=== Section Start ===

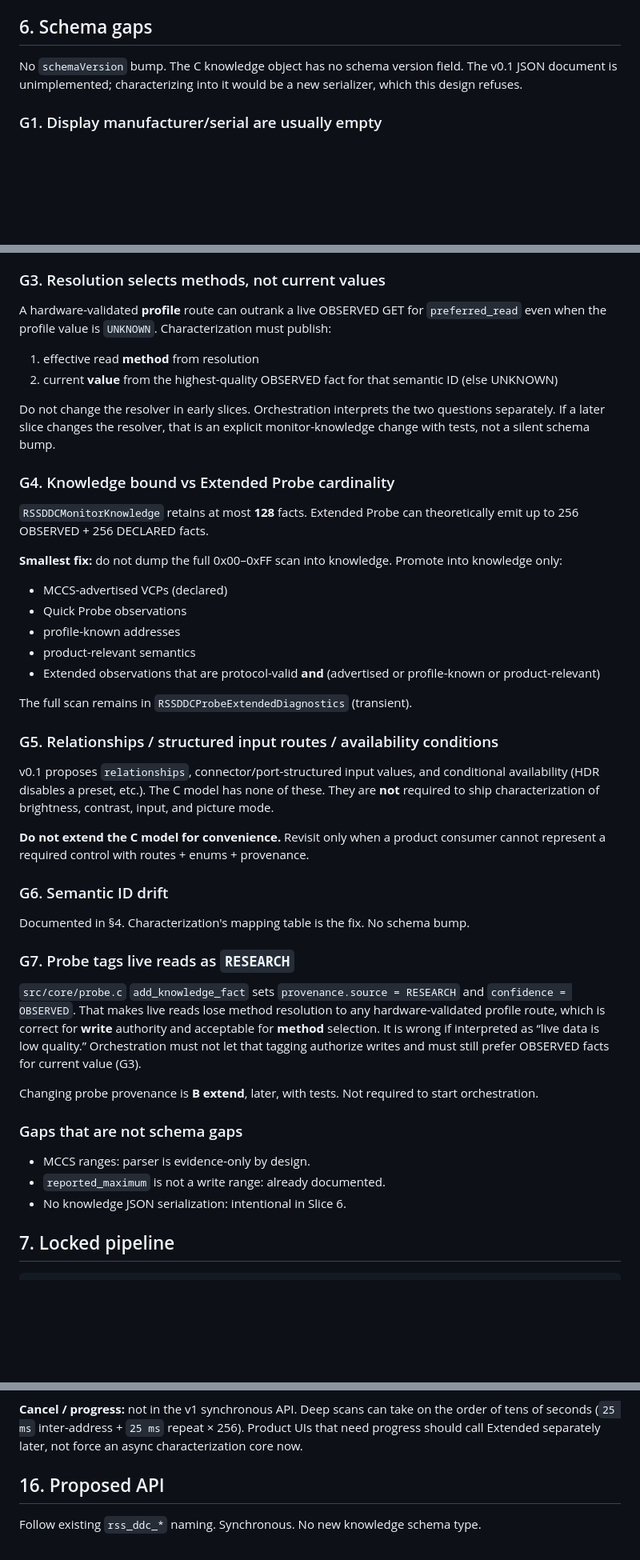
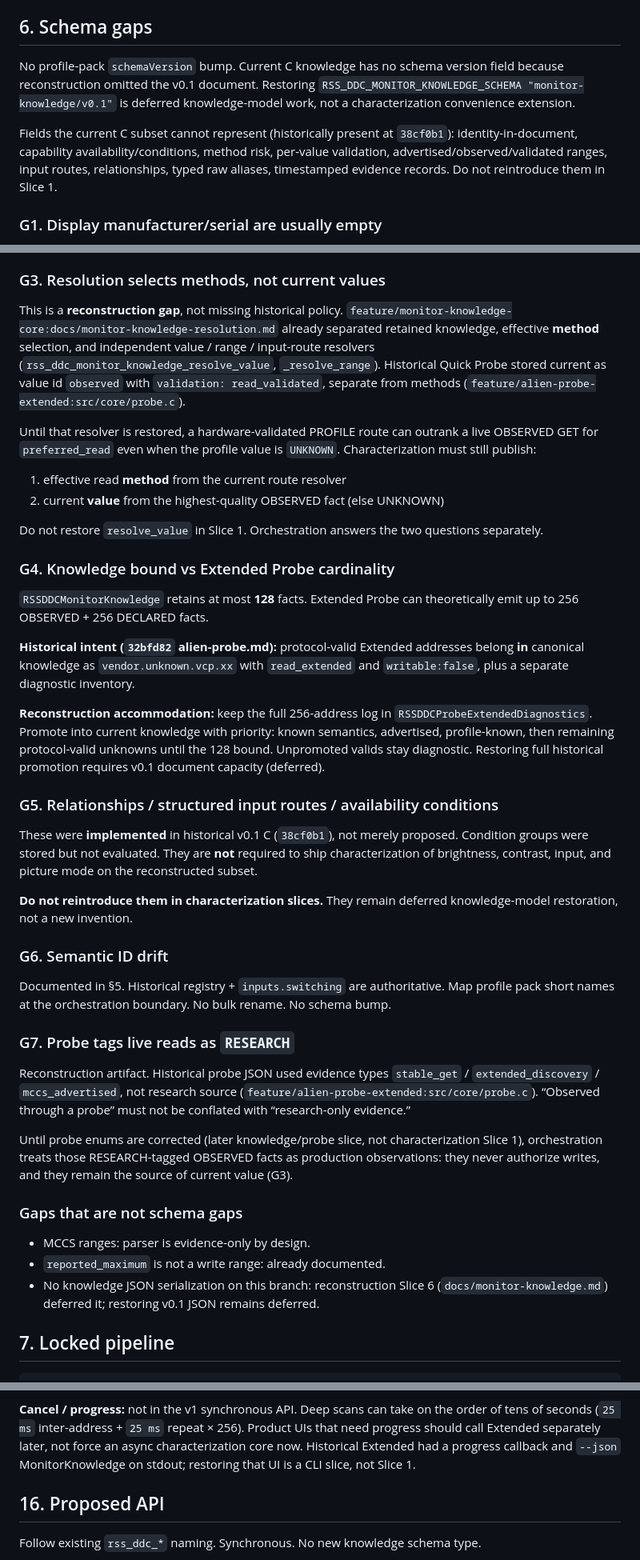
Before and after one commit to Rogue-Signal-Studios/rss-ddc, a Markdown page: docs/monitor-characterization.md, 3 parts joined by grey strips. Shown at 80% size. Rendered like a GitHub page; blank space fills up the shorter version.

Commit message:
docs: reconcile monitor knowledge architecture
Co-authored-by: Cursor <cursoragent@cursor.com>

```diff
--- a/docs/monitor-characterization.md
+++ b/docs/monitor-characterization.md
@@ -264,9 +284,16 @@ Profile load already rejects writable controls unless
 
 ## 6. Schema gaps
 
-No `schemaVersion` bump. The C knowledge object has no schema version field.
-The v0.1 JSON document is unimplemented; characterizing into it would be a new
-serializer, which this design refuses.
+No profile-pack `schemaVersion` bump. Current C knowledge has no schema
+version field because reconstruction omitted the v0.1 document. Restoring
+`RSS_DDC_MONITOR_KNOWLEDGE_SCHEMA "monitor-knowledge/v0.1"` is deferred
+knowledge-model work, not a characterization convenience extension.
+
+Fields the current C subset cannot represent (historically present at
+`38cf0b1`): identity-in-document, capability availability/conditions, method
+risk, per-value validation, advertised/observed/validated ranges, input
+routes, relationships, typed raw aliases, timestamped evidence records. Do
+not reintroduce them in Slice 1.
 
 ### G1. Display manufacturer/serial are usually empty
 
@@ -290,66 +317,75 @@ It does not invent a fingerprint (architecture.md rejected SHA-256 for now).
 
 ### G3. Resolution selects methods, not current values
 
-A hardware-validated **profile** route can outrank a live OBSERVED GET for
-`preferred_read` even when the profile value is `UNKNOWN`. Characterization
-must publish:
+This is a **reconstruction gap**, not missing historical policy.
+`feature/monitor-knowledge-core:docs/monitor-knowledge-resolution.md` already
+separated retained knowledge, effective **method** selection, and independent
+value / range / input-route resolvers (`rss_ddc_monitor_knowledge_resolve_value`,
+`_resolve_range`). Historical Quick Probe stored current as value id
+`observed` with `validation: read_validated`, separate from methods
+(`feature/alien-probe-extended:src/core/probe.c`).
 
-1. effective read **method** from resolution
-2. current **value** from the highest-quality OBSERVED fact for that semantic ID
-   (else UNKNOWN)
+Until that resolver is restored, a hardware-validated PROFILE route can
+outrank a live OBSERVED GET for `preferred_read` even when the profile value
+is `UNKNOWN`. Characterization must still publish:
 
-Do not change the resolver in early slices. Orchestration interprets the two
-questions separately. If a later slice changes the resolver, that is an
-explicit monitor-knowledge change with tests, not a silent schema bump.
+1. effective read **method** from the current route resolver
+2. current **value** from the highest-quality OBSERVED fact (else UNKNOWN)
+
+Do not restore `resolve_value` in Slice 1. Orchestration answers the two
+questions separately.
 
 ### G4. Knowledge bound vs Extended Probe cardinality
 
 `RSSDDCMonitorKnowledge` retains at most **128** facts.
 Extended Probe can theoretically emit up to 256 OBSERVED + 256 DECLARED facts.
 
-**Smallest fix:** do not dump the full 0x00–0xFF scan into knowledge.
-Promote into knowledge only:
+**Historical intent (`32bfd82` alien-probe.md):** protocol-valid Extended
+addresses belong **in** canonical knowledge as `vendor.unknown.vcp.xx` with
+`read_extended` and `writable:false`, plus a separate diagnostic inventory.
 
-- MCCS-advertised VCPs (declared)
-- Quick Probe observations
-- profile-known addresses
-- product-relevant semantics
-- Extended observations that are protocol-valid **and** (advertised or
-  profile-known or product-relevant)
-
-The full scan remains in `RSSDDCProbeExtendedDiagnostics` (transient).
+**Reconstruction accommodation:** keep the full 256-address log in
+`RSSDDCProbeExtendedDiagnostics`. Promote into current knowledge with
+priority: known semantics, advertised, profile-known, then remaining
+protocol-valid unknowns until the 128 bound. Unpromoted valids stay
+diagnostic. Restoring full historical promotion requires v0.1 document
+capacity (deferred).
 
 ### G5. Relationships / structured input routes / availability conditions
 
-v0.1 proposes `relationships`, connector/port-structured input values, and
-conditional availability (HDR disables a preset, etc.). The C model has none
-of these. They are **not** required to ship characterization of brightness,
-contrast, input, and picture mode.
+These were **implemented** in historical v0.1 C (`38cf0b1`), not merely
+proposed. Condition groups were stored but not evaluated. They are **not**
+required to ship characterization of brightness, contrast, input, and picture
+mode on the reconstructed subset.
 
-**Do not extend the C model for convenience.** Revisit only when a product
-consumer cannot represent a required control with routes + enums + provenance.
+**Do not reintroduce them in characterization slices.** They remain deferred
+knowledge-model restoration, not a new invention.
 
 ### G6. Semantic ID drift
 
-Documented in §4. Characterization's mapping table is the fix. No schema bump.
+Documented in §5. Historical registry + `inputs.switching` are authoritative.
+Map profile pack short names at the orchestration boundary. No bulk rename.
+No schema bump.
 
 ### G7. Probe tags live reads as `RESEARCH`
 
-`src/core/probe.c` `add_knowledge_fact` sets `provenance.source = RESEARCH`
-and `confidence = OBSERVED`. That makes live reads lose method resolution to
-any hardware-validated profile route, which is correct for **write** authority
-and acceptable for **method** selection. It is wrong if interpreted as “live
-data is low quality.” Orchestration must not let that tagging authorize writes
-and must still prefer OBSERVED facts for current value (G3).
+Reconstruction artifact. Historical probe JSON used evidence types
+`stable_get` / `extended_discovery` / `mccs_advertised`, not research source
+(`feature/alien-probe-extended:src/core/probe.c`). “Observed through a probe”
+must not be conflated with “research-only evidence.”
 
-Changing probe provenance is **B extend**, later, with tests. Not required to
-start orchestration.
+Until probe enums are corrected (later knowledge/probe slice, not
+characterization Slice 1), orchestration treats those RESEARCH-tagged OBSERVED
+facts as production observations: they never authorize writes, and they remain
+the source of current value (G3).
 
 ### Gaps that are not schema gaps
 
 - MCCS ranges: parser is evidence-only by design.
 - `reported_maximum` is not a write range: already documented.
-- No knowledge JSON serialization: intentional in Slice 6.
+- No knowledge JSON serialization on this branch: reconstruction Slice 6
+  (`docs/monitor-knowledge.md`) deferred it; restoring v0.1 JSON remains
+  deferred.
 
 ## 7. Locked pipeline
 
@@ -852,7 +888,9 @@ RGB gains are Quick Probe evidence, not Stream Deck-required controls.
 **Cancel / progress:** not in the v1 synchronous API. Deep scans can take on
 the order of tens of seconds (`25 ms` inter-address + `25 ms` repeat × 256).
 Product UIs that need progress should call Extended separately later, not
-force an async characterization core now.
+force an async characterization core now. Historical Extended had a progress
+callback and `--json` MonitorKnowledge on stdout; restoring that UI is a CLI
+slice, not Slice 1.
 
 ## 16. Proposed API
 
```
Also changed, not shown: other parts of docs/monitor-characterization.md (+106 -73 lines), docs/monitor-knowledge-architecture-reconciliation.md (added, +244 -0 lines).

=== Section End ===
=== Section Start ===

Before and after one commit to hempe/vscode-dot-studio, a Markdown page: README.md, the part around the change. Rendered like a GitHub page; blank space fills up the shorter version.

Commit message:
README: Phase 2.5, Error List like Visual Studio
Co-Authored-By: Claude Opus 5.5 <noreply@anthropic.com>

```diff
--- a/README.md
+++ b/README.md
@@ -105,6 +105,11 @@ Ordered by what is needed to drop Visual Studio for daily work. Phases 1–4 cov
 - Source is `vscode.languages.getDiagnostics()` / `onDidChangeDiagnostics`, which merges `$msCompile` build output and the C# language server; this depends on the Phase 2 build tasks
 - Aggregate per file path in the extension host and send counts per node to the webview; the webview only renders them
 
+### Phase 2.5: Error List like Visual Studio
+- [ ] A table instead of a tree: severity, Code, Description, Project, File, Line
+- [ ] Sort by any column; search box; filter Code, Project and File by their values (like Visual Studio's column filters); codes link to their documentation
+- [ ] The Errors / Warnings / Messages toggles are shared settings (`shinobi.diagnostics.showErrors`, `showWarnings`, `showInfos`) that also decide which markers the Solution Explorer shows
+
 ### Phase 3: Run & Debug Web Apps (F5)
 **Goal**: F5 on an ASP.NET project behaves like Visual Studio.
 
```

=== Section End ===
=== Section Start ===

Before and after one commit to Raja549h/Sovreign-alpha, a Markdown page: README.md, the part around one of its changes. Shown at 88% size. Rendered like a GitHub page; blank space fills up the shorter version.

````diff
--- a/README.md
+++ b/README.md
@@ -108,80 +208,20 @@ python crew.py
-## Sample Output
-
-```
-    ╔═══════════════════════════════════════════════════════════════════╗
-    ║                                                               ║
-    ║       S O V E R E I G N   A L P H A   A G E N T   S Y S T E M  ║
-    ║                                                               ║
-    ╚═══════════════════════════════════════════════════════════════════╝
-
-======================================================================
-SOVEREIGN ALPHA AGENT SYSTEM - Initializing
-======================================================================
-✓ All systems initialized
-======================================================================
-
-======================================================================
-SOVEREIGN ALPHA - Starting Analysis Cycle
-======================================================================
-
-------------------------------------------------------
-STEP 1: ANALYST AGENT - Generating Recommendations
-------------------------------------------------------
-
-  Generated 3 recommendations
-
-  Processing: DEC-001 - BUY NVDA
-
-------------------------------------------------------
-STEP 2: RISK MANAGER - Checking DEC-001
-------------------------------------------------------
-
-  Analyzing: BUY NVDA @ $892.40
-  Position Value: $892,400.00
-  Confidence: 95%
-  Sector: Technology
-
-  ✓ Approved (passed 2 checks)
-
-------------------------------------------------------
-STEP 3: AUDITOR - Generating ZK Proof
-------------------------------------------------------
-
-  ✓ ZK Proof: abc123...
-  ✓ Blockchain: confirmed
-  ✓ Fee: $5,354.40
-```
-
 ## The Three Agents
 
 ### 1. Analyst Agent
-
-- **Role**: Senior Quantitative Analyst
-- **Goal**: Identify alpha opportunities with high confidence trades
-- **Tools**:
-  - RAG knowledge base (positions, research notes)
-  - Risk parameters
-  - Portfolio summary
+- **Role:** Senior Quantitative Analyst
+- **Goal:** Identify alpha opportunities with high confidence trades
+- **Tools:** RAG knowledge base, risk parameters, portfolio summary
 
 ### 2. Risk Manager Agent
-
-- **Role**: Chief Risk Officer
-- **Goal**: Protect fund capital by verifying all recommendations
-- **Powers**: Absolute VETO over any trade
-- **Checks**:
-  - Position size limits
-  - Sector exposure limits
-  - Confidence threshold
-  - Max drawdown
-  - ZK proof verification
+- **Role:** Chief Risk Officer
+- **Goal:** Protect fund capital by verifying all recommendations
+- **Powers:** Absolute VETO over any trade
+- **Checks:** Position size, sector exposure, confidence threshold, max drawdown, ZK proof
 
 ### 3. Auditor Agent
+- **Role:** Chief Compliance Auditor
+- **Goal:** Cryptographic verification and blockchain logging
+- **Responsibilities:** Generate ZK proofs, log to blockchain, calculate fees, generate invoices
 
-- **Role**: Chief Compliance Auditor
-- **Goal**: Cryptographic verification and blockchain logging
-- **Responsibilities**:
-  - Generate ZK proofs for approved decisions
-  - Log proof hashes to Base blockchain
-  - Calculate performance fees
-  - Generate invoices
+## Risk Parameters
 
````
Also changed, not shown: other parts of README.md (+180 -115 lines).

=== Section End ===

* _ASSIGNED TASK_: Ascertain the number of lines in the entries that include the word "with", and report only that number.

* _TASK RESULT_: 9